As the years progress, we continue to mine Youtube for the lesser known videos for the Alan Parsons Project. In 1986, the group released Stereotomy and its title track was the Alan Parsons Project's last visit to the Top 100 singles chart peaking at No. 82. The video for Stereotomy is full of strange visions as dancing people populate a studio room loft and zig zag between a cut and pasted gymnast flailing all over room with assorted back flips and moves.
First you get the money. Then you get the power. Then you do the remakes. Yeah, Hollywood is at it again, this time with plans to remake Scarface.

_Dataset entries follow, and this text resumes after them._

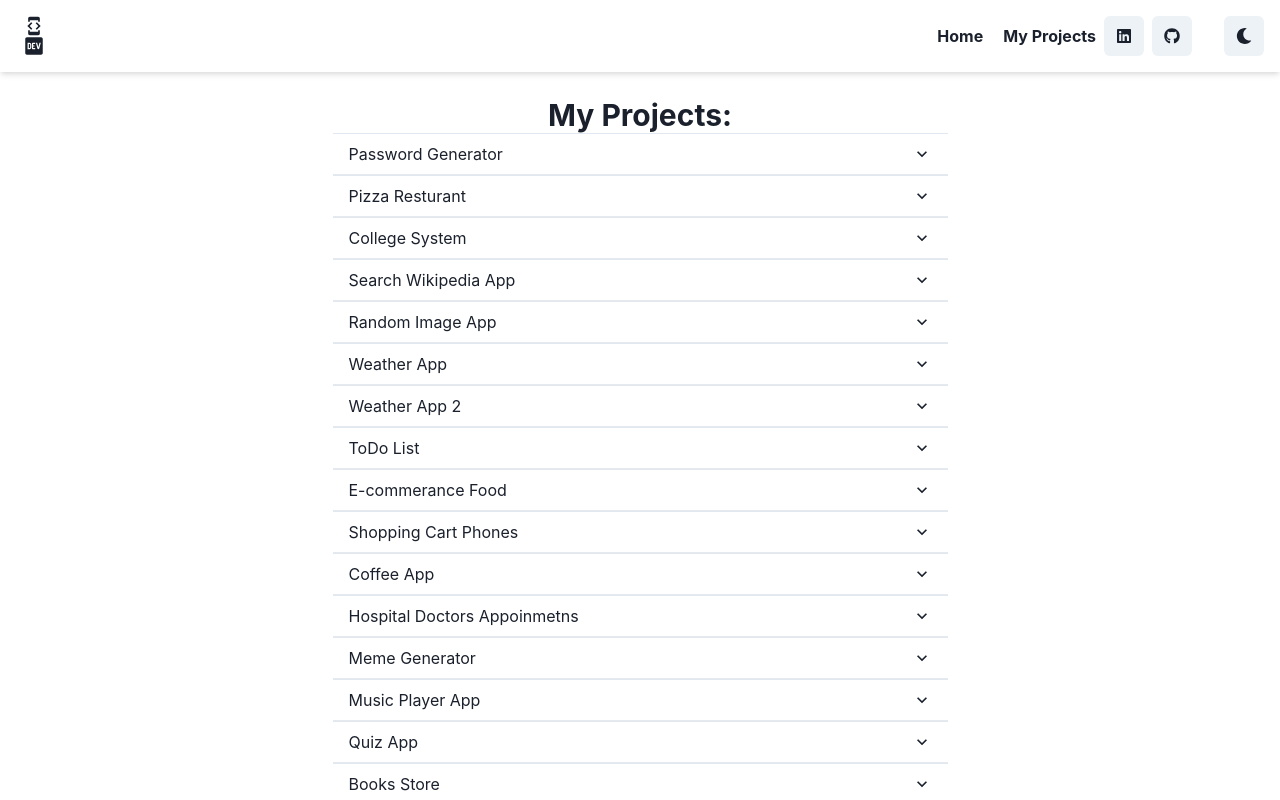
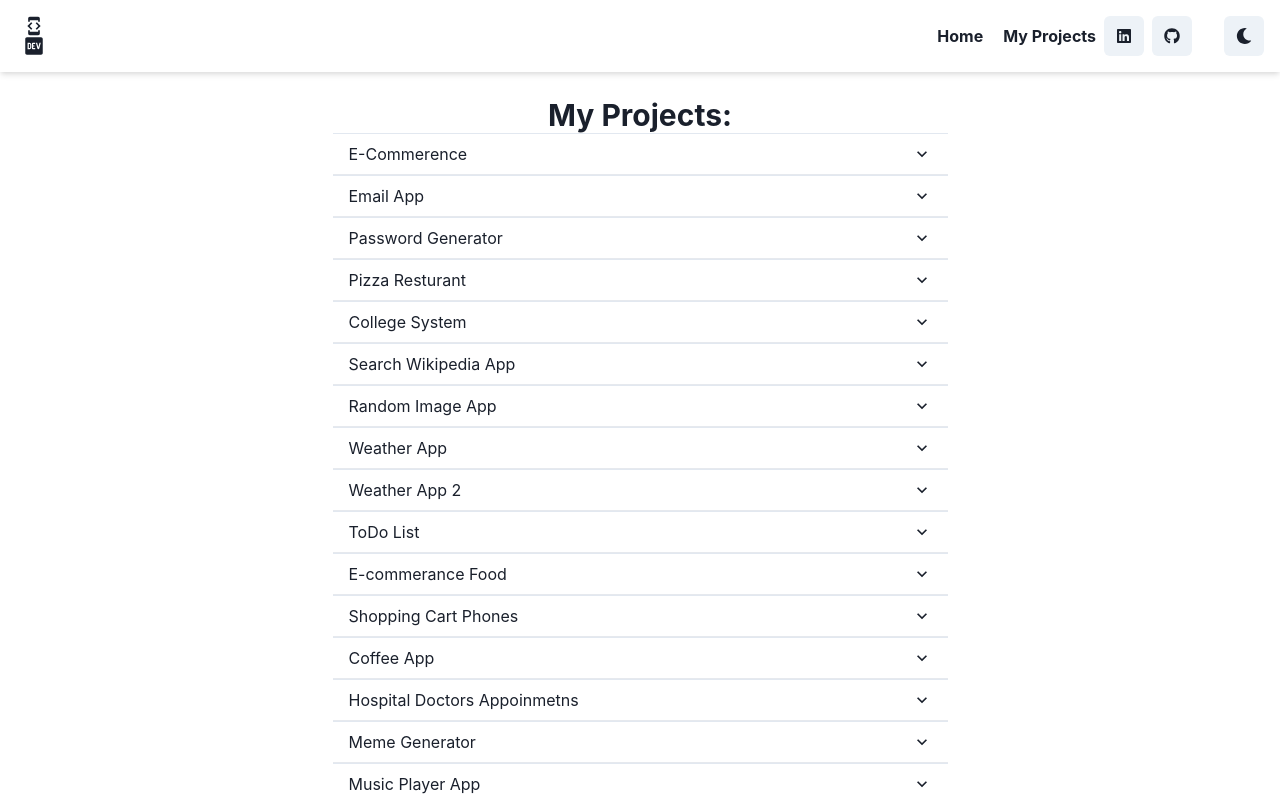
Before and after one commit to Ali7U/Portfolio, a React (Vite) app: page /my-projects in a window 1280 px wide. Shown: the top 800 px of the page. Built offline with nearby package versions, Linux system fonts and the light colour scheme.

Commit message:
add two projects

```diff
--- a/src/components/MyProjects.tsx
+++ b/src/components/MyProjects.tsx
@@ -24,6 +24,18 @@ interface IProjects {
 }
 
 const projects: IProjects[] = [
+  {
+    projectName: "E-Commerence",
+    type: "Frontend",
+    frameWork: "Angular",
+    urlDeploy: "https://angular-ecommerence.netlify.app/",
+  },
+  {
+    projectName: "Email App",
+    type: "Frontend",
+    frameWork: "Angular",
+    urlDeploy: "https://ali-email.netlify.app/",
+  },
   {
     projectName: "Password Generator",
     type: "Frontend",
```
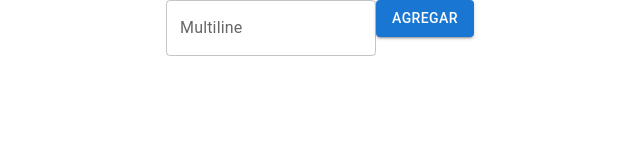
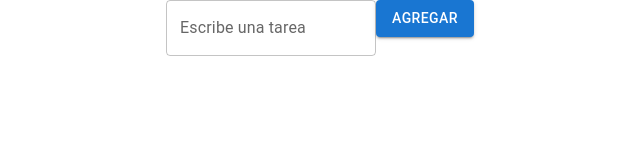
Before and after one commit to milily/Apiux_frontend_challenge, a React (Create React App) app: page / in a window 1280 px wide. Shown: the top 160 px of the page, without its empty margins (320-960 px from the left). Built offline with nearby package versions, Linux system fonts and the light colour scheme.

Commit message:
add styles with material ui

```diff
--- a/src/App.js
+++ b/src/App.js
@@ -1,4 +1,3 @@
-import logo from './logo.svg';
 import './App.css';
 import CardContainer from './components/CardContainer';
 
--- a/src/components/AddItem.js
+++ b/src/components/AddItem.js
@@ -1,4 +1,4 @@
-import React, {Fragment, useState} from "react"
+import React, {Fragment, useState} from "react";
 import TextField from '@mui/material/TextField';
 import Button from '@mui/material/Button';
 
@@ -9,7 +9,7 @@ const AddItem = ({getCurrentText, defaultValue=""}) =>{
         <Fragment>
              <TextField
                 id="outlined-multiline-flexible"
-                label="Multiline"
+                label="Escribe una tarea"
                 multiline
                 maxRows={4}
                 value={textInput}
--- a/src/components/CardContainer.js
+++ b/src/components/CardContainer.js
@@ -1,4 +1,5 @@
 import React, {Fragment} from "react";
+import Grid from '@mui/material/Grid';
 import AddItem from "./AddItem";
 import ListItems from "./ListItems";
 import { useDispatch, useSelector } from 'react-redux'
@@ -14,11 +15,18 @@ const CardContainer = () => {
     }
     return(
         <Fragment>
-             <AddItem
-                getCurrentText={currentText}/>
-            <ListItems
-                items={listItems}
-            />
+            <Grid container sx={{ justifyContent: 'center' }}>
+                <Grid item xs={10}>
+                    <AddItem
+                        getCurrentText={currentText}
+                    />
+                    <ListItems
+                        items={listItems}
+                    />
+                </Grid>
+
+            </Grid>
+
         </Fragment>
 
 
--- a/src/components/ListItems.js
+++ b/src/components/ListItems.js
@@ -1,7 +1,6 @@
 import React, {Fragment} from 'react'
 import List from '@mui/material/List';
 import SingleItem from './SingleItem'
-import { removeItem } from "../redux/actions";
 
 const ListItems = ({items}) => {
     return(
--- a/src/components/SingleItem.js
+++ b/src/components/SingleItem.js
@@ -1,5 +1,6 @@
-import React, {Fragment, useState} from 'react'
-import { useDispatch} from 'react-redux'
+import React, {Fragment, useState} from 'react';
+import Card from '@mui/material/Card';
+import { useDispatch} from 'react-redux';
 import ListItem from '@mui/material/ListItem';
 import ListItemButton from '@mui/material/ListItemButton';
 import ListItemIcon from '@mui/material/ListItemIcon';
@@ -21,6 +22,7 @@ const ListItems = ({index, value, labelId}) => {
 
     return(
 
+        <Card sx={{backgroundColor: '#edf5f9', borderRadius: '14px', border: '3px solid #ffdd56' }}>
             <ListItem
                 secondaryAction={
                     <Fragment>
@@ -48,6 +50,8 @@ const ListItems = ({index, value, labelId}) => {
                 {isEditing ? <AddItem defaultValue={value} getCurrentText={getCurrentText}/> : <ListItemText id={labelId} primary={value} />}
                 </ListItemButton>
             </ListItem>
+        </Card>
+
     )
 
 }
```
Lines whose indentation alone changed are shown as unchanged.
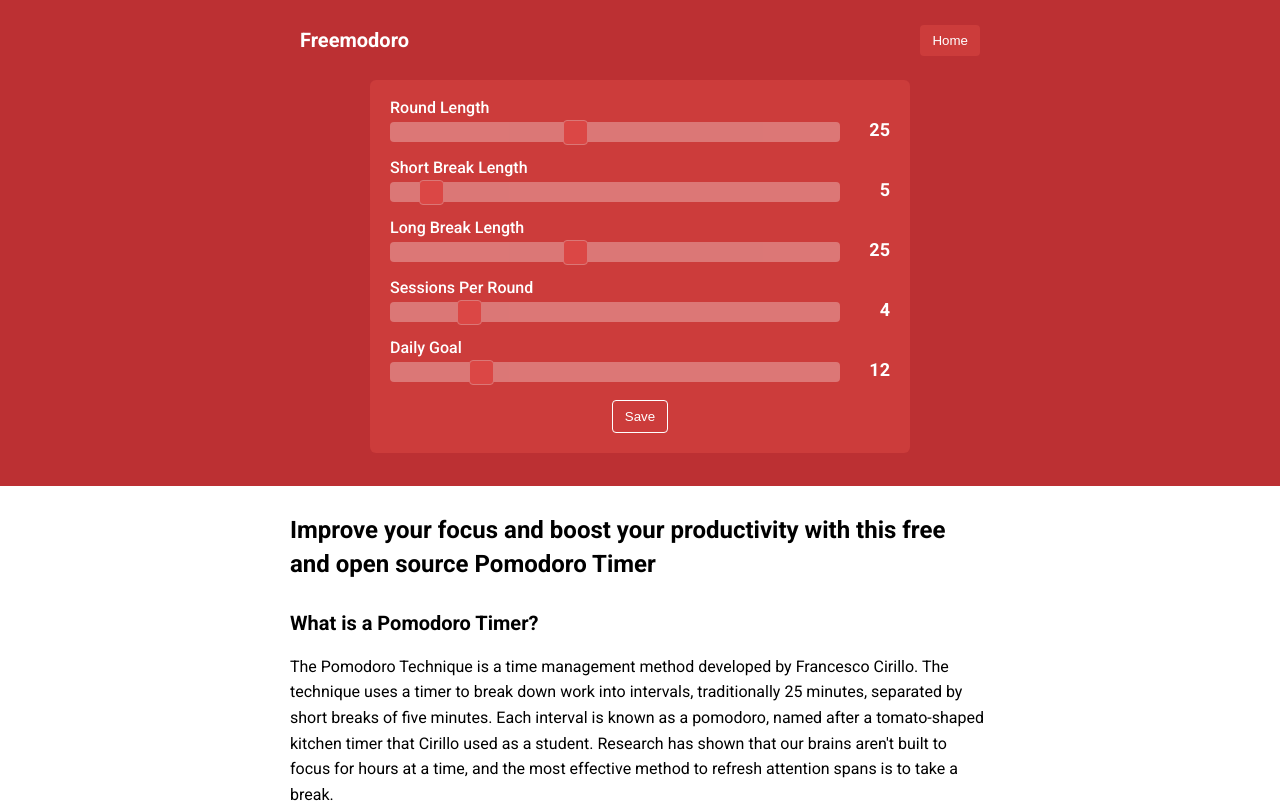
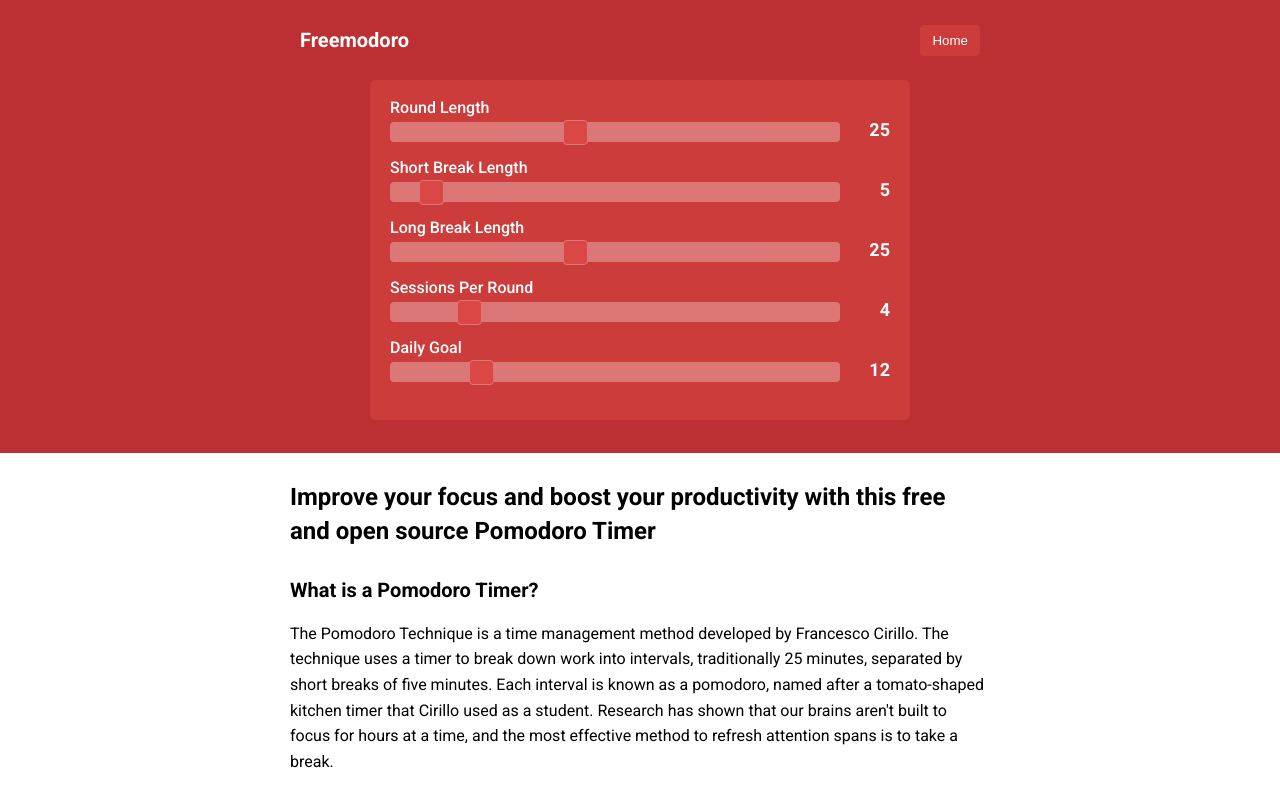
Before and after one commit to jaredblumer/freemodoro, a React (Create React App) app: page /settings in a window 1280 px wide. Shown: the top 803 px of the page. Built offline with nearby package versions, Linux system fonts and the light colour scheme.

Commit message:
Move save functionality to home button in Settings component

```diff
--- a/src/App.css
+++ b/src/App.css
@@ -294,10 +294,6 @@ p:last-of-type {
   padding: 2px 6px;
 }
 
-#save-button {
-  border: 1px solid white;
-}
-
 .Settings button {
   border: 0;
   border-radius: 4px;
--- a/src/components/Settings.js
+++ b/src/components/Settings.js
@@ -83,9 +83,9 @@ class Settings extends React.Component {
             <h1>Freemodoro</h1>
           </div>
           <div className="menu">
-            <Link to="/">
-              <button className={foreground}>Home</button>
-            </Link>
+            <button className={foreground} type="button" onClick={this.save}>
+              Home
+            </button>
           </div>
         </header>
         <div id="settings-display" className={foreground}>
@@ -174,16 +174,6 @@ class Settings extends React.Component {
               <output id="dailyGoalOutput"></output>
             </div>
           </div>
-          <div className="button-container">
-            <button
-              className={foreground}
-              type="button"
-              id="save-button"
-              onClick={this.save}
-            >
-              Save
-            </button>
-          </div>
         </div>
       </div>
     );
```
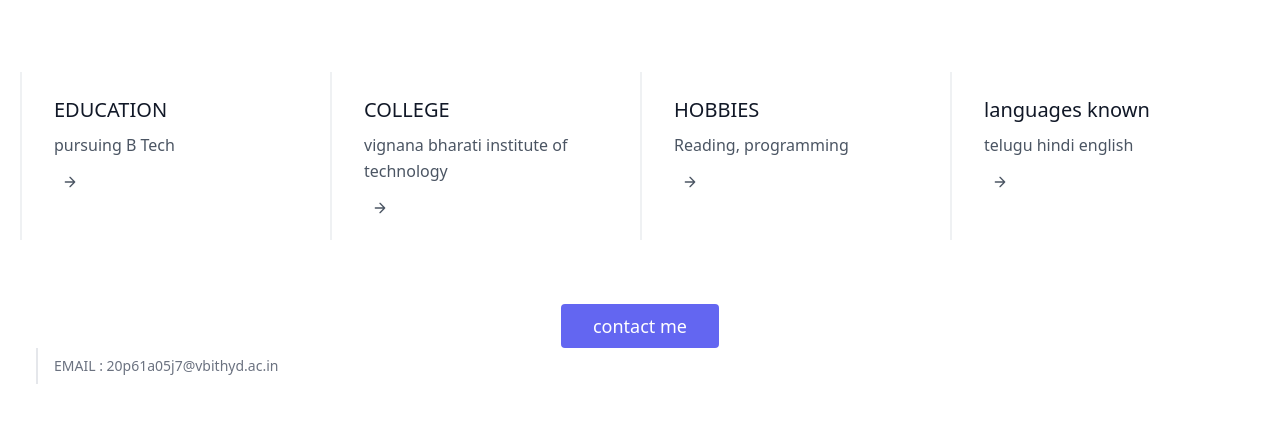
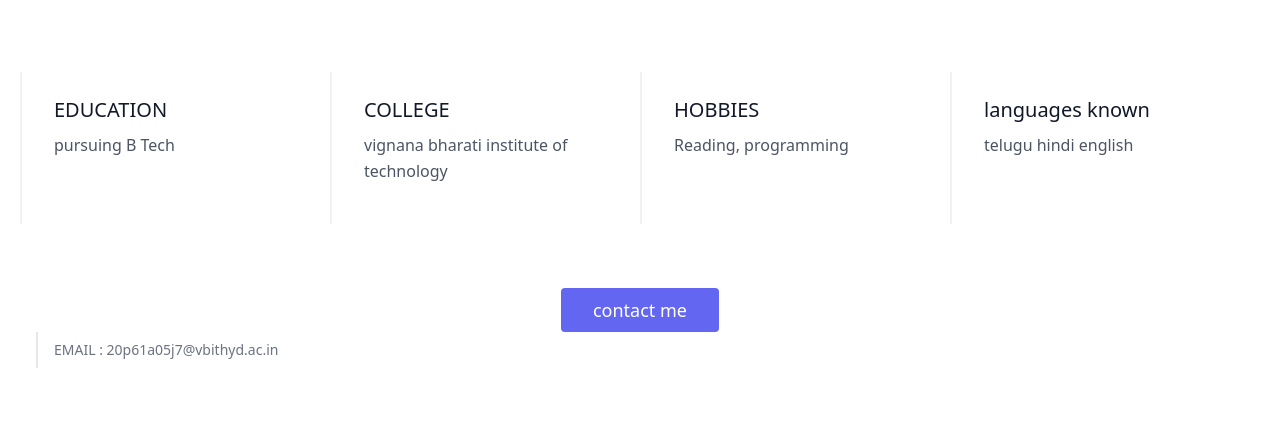
Before and after one commit to Sureshkrypto/Sureshkrypto.github.io, a plain HTML site: page index.html in a window 1280 px wide. Shown: the part 240-662 px from the top of the page. Drawn offline with nearby package versions, Linux system fonts and the light colour scheme.

Commit message:
Update index.html

```diff
--- a/index.html
+++ b/index.html
@@ -31,36 +31,28 @@
         <h2 class="text-lg sm:text-xl text-gray-900 font-medium title-font mb-2">EDUCATION</h2>
         <p class="leading-relaxed text-base mb-4">pursuing B Tech</p>
 
-          <svg fill="none" stroke="currentColor" stroke-linecap="round" stroke-linejoin="round" stroke-width="2" class="w-4 h-4 ml-2" viewBox="0 0 24 24">
-            <path d="M5 12h14M12 5l7 7-7 7"></path>
-          </svg>
+
         </a>
       </div>
       <div class="xl:w-1/4 lg:w-1/2 md:w-full px-8 py-6 border-l-2 border-gray-200 border-opacity-60">
         <h2 class="text-lg sm:text-xl text-gray-900 font-medium title-font mb-2">COLLEGE</h2>
         <p class="leading-relaxed text-base mb-4">vignana bharati institute of technology</p>
 
-          <svg fill="none" stroke="currentColor" stroke-linecap="round" stroke-linejoin="round" stroke-width="2" class="w-4 h-4 ml-2" viewBox="0 0 24 24">
-            <path d="M5 12h14M12 5l7 7-7 7"></path>
-          </svg>
+
         </a>
       </div>
       <div class="xl:w-1/4 lg:w-1/2 md:w-full px-8 py-6 border-l-2 border-gray-200 border-opacity-60">
         <h2 class="text-lg sm:text-xl text-gray-900 font-medium title-font mb-2">HOBBIES</h2>
         <p class="leading-relaxed text-base mb-4">Reading, programming</p>
 
-          <svg fill="none" stroke="currentColor" stroke-linecap="round" stroke-linejoin="round" stroke-width="2" class="w-4 h-4 ml-2" viewBox="0 0 24 24">
-            <path d="M5 12h14M12 5l7 7-7 7"></path>
-          </svg>
+
         </a>
       </div>
       <div class="xl:w-1/4 lg:w-1/2 md:w-full px-8 py-6 border-l-2 border-gray-200 border-opacity-60">
         <h2 class="text-lg sm:text-xl text-gray-900 font-medium title-font mb-2">languages known</h2>
         <p class="leading-relaxed text-base mb-4">telugu hindi english</p>
 
-          <svg fill="none" stroke="currentColor" stroke-linecap="round" stroke-linejoin="round" stroke-width="2" class="w-4 h-4 ml-2" viewBox="0 0 24 24">
-            <path d="M5 12h14M12 5l7 7-7 7"></path>
-          </svg>
+
         </a>
       </div>
     </div>
```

Deadline.com reports that Universal is in talks with Antoine Fuqua (Training Day, The Magnificent Seven) to helm a "re-imagining" of the Al Pacino masterpiece.
Of course, 1983's Scarface was in itself a remake of a 1932 movie, which just goes to prove that when the '80s borrows a good idea, at least it goes back 50 years in the past to do so.
According to Deadline, the new movie will be set in Los Angeles rather than Miami. As far as casting goes, Highsnobiety.com suggests these five actors could step in for Pacino: Oscar Isaac, Christian Bale, Javier Bardem, Benicio del Toro and Dominic Cooper.
Personally, we'd love to see Pacino return in some role, preferably as drug dealer Frank Lopez (played by Robert Loggia in the '83 version).
TOP 5 PRINTABLE SCARFACE QUOTES:
5. "I always tell the truth. Even when I lie."
4. "Chi Chi, get the yeyo."
3. "Nothing exceeds like excess. You should know that, Tony."
2. "You wanna play rough? Okay. Say hello to my little friend!" …
Relive the '80s music, movies and culture with Tampa Bay Times correspondent Steve Spears. A teen during the greatest decade ever, Steve is obsessed with everything from Duran Duran to Journey, John Hughes to John Cusack, and parachute pants to big hair.